West Nile Virus (WNV) is a mosquito-borne virus which can cause West Nile encephalitis (inflammation of the brain). Although this virus is commonly found in Africa, West Asia and the Middle East, it is believed that the virus appeared in the eastern United States sometime in the summer of 1999. It is closely related to the St. Louis encephalitis virus commonly found in the southeastern and mid-western U.S., and only rarely in the northeast.
Prior to August of 1999, WNV had never been reported in the U.S. In 1999, 62 cases of the severe disease occurred in the New York City area, resulting in 7 deaths.

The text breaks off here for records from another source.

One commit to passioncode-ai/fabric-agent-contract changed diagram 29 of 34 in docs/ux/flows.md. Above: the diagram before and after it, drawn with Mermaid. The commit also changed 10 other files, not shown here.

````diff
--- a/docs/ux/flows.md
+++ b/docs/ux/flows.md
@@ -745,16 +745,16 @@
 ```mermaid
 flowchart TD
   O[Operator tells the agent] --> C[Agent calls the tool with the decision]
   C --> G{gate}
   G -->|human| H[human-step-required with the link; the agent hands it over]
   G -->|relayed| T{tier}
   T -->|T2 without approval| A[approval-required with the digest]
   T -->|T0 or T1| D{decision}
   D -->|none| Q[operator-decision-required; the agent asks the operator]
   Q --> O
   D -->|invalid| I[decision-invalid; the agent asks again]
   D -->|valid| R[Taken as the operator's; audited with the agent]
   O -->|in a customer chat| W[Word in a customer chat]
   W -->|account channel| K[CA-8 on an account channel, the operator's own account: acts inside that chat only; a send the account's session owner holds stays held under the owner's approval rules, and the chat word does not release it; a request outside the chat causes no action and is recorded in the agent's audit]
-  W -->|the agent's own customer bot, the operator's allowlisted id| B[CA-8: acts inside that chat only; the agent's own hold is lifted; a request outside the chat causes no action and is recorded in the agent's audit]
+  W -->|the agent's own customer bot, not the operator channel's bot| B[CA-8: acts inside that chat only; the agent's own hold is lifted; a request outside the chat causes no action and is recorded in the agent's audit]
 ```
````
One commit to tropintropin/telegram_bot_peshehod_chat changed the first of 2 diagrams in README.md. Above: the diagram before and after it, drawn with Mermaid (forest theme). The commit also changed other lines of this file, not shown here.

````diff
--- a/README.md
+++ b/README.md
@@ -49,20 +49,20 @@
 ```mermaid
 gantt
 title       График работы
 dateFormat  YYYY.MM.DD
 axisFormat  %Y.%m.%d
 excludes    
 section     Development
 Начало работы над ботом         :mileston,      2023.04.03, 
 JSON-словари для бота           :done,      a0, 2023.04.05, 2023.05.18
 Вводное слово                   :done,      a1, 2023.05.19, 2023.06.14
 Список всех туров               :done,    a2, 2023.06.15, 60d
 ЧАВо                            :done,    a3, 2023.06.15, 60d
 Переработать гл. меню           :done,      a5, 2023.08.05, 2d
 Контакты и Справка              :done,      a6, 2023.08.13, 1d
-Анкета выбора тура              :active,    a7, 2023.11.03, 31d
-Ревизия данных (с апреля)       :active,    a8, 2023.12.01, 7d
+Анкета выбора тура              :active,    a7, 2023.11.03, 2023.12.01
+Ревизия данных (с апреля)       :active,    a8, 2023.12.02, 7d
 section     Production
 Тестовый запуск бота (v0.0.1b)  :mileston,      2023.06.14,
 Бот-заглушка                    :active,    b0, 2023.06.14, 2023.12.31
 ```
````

Because of this recent outbreak, public health and mosquito control professionals have heightened surveillance efforts to determine the most effective methods of mosquito control.